## [EXERCISE]
Here is a block of records. Copy every line in it that includes "Menu".

## [SOURCE INFORMATION]
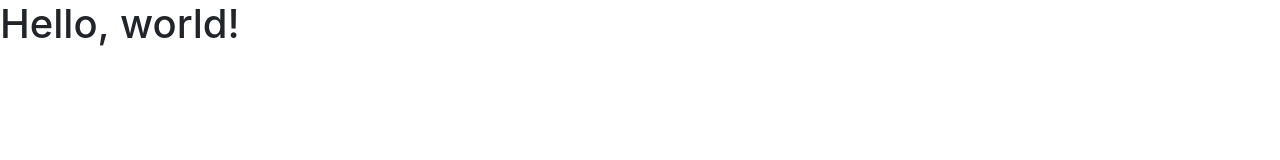
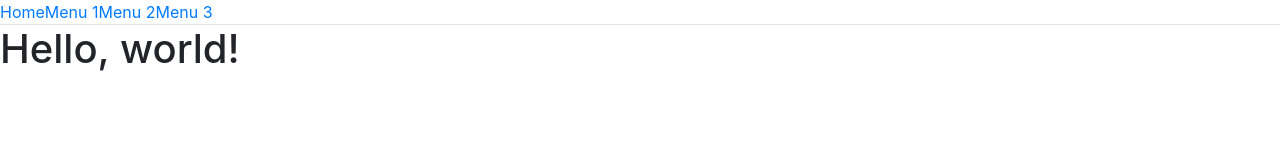
Before and after one commit to lionsprideconsulting/lionsprideconsulting.github.io, a plain HTML site: page index.html in a window 1280 px wide. Drawn offline with nearby package versions, Linux system fonts and the light colour scheme.

Commit message:
Update index.html

```diff
--- a/index.html
+++ b/index.html
@@ -11,6 +11,12 @@
     <title>Hello, world!</title>
   </head>
   <body>
+    <ul class="nav nav-tabs">
+      <li class="active"><a href="#">Home</a></li>
+      <li><a href="#">Menu 1</a></li>
+      <li><a href="#">Menu 2</a></li>
+      <li><a href="#">Menu 3</a></li>
+    </ul>
     <h1>Hello, world!</h1>
 
     <!-- Optional JavaScript -->
```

## [ANSWER TO THIS EXERCISE]
+      <li><a href="#">Menu 1</a></li>
+      <li><a href="#">Menu 2</a></li>
+      <li><a href="#">Menu 3</a></li>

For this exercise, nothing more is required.